* What is being asked:
The answer must be the full listing, reproduced without any change.

***** Dataset records

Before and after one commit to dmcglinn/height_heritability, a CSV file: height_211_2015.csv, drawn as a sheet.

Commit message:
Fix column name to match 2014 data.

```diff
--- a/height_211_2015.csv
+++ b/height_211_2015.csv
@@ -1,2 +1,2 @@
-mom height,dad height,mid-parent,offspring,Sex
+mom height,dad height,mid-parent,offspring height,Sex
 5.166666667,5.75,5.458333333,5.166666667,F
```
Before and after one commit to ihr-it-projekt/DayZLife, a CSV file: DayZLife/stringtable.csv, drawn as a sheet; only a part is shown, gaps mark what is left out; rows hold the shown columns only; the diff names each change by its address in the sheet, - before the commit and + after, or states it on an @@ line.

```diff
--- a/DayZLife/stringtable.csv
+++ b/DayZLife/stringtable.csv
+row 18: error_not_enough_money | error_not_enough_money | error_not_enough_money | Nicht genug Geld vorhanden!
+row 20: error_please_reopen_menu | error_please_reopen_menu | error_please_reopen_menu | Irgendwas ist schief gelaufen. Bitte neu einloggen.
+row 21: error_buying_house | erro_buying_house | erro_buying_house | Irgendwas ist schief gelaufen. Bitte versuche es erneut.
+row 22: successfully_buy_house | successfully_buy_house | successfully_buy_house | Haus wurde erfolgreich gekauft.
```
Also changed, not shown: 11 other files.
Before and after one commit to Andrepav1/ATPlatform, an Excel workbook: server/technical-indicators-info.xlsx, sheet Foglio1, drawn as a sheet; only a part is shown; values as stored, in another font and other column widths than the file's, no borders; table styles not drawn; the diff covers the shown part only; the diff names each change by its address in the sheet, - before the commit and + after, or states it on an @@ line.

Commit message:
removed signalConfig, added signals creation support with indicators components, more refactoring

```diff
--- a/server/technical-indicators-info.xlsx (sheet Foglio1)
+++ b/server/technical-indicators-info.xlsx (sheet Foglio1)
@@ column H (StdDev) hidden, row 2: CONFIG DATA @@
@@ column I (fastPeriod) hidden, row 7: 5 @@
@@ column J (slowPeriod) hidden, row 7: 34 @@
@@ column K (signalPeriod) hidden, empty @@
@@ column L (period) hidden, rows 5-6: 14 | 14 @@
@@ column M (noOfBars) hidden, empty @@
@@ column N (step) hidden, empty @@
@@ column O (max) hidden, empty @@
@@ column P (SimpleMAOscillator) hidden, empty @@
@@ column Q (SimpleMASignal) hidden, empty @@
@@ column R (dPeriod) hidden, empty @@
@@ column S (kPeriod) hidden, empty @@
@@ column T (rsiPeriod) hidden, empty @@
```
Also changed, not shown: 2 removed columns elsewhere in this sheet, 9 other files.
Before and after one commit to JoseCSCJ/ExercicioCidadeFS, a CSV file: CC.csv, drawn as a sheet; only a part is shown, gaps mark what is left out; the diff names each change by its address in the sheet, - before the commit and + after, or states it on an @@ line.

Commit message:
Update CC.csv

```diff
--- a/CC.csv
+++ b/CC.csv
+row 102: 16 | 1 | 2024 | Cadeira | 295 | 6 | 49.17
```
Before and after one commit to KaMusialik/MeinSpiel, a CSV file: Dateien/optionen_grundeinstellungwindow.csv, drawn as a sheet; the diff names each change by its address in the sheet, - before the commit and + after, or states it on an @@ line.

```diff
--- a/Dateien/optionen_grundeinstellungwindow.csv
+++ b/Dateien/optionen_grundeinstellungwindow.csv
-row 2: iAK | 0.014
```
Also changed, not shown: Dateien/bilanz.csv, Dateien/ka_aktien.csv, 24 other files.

**********

* Written response:
Before and after one commit to dmcglinn/height_heritability, a CSV file: height_211_2015.csv, drawn as a sheet.

Commit message:
Fix column name to match 2014 data.

```diff
--- a/height_211_2015.csv
+++ b/height_211_2015.csv
@@ -1,2 +1,2 @@
-mom height,dad height,mid-parent,offspring,Sex
+mom height,dad height,mid-parent,offspring height,Sex
 5.166666667,5.75,5.458333333,5.166666667,F
```
Before and after one commit to ihr-it-projekt/DayZLife, a CSV file: DayZLife/stringtable.csv, drawn as a sheet; only a part is shown, gaps mark what is left out; rows hold the shown columns only; the diff names each change by its address in the sheet, - before the commit and + after, or states it on an @@ line.

```diff
--- a/DayZLife/stringtable.csv
+++ b/DayZLife/stringtable.csv
+row 18: error_not_enough_money | error_not_enough_money | error_not_enough_money | Nicht genug Geld vorhanden!
+row 20: error_please_reopen_menu | error_please_reopen_menu | error_please_reopen_menu | Irgendwas ist schief gelaufen. Bitte neu einloggen.
+row 21: error_buying_house | erro_buying_house | erro_buying_house | Irgendwas ist schief gelaufen. Bitte versuche es erneut.
+row 22: successfully_buy_house | successfully_buy_house | successfully_buy_house | Haus wurde erfolgreich gekauft.
```
Also changed, not shown: 11 other files.
Before and after one commit to Andrepav1/ATPlatform, an Excel workbook: server/technical-indicators-info.xlsx, sheet Foglio1, drawn as a sheet; only a part is shown; values as stored, in another font and other column widths than the file's, no borders; table styles not drawn; the diff covers the shown part only; the diff names each change by its address in the sheet, - before the commit and + after, or states it on an @@ line.

Commit message:
removed signalConfig, added signals creation support with indicators components, more refactoring

```diff
--- a/server/technical-indicators-info.xlsx (sheet Foglio1)
+++ b/server/technical-indicators-info.xlsx (sheet Foglio1)
@@ column H (StdDev) hidden, row 2: CONFIG DATA @@
@@ column I (fastPeriod) hidden, row 7: 5 @@
@@ column J (slowPeriod) hidden, row 7: 34 @@
@@ column K (signalPeriod) hidden, empty @@
@@ column L (period) hidden, rows 5-6: 14 | 14 @@
@@ column M (noOfBars) hidden, empty @@
@@ column N (step) hidden, empty @@
@@ column O (max) hidden, empty @@
@@ column P (SimpleMAOscillator) hidden, empty @@
@@ column Q (SimpleMASignal) hidden, empty @@
@@ column R (dPeriod) hidden, empty @@
@@ column S (kPeriod) hidden, empty @@
@@ column T (rsiPeriod) hidden, empty @@
```
Also changed, not shown: 2 removed columns elsewhere in this sheet, 9 other files.
Before and after one commit to JoseCSCJ/ExercicioCidadeFS, a CSV file: CC.csv, drawn as a sheet; only a part is shown, gaps mark what is left out; the diff names each change by its address in the sheet, - before the commit and + after, or states it on an @@ line.

Commit message:
Update CC.csv

```diff
--- a/CC.csv
+++ b/CC.csv
+row 102: 16 | 1 | 2024 | Cadeira | 295 | 6 | 49.17
```
Before and after one commit to KaMusialik/MeinSpiel, a CSV file: Dateien/optionen_grundeinstellungwindow.csv, drawn as a sheet; the diff names each change by its address in the sheet, - before the commit and + after, or states it on an @@ line.

```diff
--- a/Dateien/optionen_grundeinstellungwindow.csv
+++ b/Dateien/optionen_grundeinstellungwindow.csv
-row 2: iAK | 0.014
```
Also changed, not shown: Dateien/bilanz.csv, Dateien/ka_aktien.csv, 24 other files.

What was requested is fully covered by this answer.